•Almost completely black-and-white plumage (some peachy wash is just visible on the centre of the lower breast).

•Very little black above the eye and above the bill.

•Narrow white central upperparts sandwiched between completely black scapulars.

•Sharp-dressed, adult looking. However the clear moult contrast in the greater coverts (long uniform black inners against short, pale tipped and browner outers) in addition to the brownish primary coverts is indicative of a first summer plumage.

•Not extremely long primary projection.

•Tail-pattern typical of Pied, Cyprus, Eastern and Western Black-eared Wheatear.

This combination of characters does not seem to match a certain species, and indeed most are a mix of (Eastern) Black-eared and Pied features or something in-between… Of course hybrids do not necessarily show a perfect mix of both parents characters.

Hybridization seem to occur quite commonly in certain areas and there seem to be even a stable hybrid population! See the reference below taken form Wheatears of Palearctic – Ecology, Behaviour and Evolution of the Genus Oenanthe. Panov, E N 2005. Sofia-Moscow kindly send by Arend Wassink.

‘Hybridogenous populations have been studied in northern Iran, eastern and north-western Azerbaijan, in Dagestan, and at Mangghyslak peninsula and westernmost edge of the Ustyurt plateau in Kazakhstan. Hybridisation seems to continue in the first four areas, where individuals of both species penetrate into the hybrid zones. In Kazakhstan there is no geneflow from melanoleuca into the hybrid zone anymore’.

We had some discussion about the bird already and have send the pics to Andrea Corso and Magnuss Ullman for comments (see Magnus’s great paper on the separation of Western and Eastern Black-eared Wheatears in Dutch Birding 2003: 2), which were both very helpful. The option hybrid Eastern Black-eared x Pied Wheatear seemed indeed the best one but I am still amazed about the appearance of this bird!

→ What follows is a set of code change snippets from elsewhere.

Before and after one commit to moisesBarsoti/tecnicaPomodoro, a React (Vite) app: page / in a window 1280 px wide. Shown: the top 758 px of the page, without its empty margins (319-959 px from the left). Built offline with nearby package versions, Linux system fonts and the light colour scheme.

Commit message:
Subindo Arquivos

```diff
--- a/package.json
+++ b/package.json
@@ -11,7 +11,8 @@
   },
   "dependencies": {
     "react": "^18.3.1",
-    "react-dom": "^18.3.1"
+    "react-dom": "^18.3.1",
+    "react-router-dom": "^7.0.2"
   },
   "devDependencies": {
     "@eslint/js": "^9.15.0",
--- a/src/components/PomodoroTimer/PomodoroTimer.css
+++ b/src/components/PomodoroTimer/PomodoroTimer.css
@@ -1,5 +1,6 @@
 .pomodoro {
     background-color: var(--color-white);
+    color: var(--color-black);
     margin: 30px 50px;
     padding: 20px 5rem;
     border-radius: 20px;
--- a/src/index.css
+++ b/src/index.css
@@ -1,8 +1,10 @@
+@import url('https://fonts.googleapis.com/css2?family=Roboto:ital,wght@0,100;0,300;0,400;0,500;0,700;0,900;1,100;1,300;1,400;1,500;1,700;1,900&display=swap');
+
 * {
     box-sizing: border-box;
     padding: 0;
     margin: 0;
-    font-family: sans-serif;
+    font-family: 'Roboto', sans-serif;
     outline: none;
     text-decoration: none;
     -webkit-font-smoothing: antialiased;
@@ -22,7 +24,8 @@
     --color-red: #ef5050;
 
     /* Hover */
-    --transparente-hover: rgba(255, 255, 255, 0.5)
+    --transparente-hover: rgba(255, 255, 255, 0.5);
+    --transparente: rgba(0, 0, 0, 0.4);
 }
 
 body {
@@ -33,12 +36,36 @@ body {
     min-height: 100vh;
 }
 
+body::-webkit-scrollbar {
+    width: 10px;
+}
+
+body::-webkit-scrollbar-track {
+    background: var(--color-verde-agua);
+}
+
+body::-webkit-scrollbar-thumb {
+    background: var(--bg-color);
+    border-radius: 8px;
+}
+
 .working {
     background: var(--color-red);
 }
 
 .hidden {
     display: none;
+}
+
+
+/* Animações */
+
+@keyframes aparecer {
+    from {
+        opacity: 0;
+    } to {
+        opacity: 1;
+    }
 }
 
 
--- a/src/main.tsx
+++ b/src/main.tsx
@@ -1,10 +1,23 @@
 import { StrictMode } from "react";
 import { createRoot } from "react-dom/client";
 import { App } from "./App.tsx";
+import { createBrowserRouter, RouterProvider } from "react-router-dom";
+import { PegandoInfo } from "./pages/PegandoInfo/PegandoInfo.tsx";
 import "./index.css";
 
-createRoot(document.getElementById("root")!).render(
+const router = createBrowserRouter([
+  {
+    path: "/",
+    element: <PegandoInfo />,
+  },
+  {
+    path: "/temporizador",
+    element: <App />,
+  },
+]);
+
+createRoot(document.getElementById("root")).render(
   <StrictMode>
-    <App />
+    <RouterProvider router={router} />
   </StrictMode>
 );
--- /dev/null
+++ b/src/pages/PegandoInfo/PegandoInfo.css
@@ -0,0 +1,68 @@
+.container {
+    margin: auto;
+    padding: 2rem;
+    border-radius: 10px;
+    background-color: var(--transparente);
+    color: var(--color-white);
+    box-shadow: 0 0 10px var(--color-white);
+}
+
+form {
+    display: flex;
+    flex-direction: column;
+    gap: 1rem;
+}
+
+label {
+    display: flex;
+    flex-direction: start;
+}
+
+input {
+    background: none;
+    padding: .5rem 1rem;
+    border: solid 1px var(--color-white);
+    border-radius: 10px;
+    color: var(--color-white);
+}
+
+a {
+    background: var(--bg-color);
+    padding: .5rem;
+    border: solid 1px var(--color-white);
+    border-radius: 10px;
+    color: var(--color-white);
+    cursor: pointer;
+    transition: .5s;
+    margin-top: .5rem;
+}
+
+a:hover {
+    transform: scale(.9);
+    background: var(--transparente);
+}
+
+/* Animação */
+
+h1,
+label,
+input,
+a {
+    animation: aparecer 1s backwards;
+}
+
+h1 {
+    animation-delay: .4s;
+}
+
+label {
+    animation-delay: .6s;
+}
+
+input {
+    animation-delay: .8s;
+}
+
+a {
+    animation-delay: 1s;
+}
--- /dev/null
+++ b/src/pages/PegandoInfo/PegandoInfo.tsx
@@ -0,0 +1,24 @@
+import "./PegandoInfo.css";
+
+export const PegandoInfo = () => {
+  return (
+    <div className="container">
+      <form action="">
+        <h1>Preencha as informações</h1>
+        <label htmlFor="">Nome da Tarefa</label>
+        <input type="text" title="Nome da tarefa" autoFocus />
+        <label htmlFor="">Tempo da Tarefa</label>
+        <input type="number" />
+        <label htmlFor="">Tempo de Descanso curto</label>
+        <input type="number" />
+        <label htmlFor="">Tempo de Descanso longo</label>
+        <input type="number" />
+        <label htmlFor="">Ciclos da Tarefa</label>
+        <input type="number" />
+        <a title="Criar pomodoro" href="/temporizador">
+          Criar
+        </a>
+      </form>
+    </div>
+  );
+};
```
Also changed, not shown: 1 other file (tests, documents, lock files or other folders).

Does anybody know records in W-Europe of this hybrid-type or birds looking similar to this one?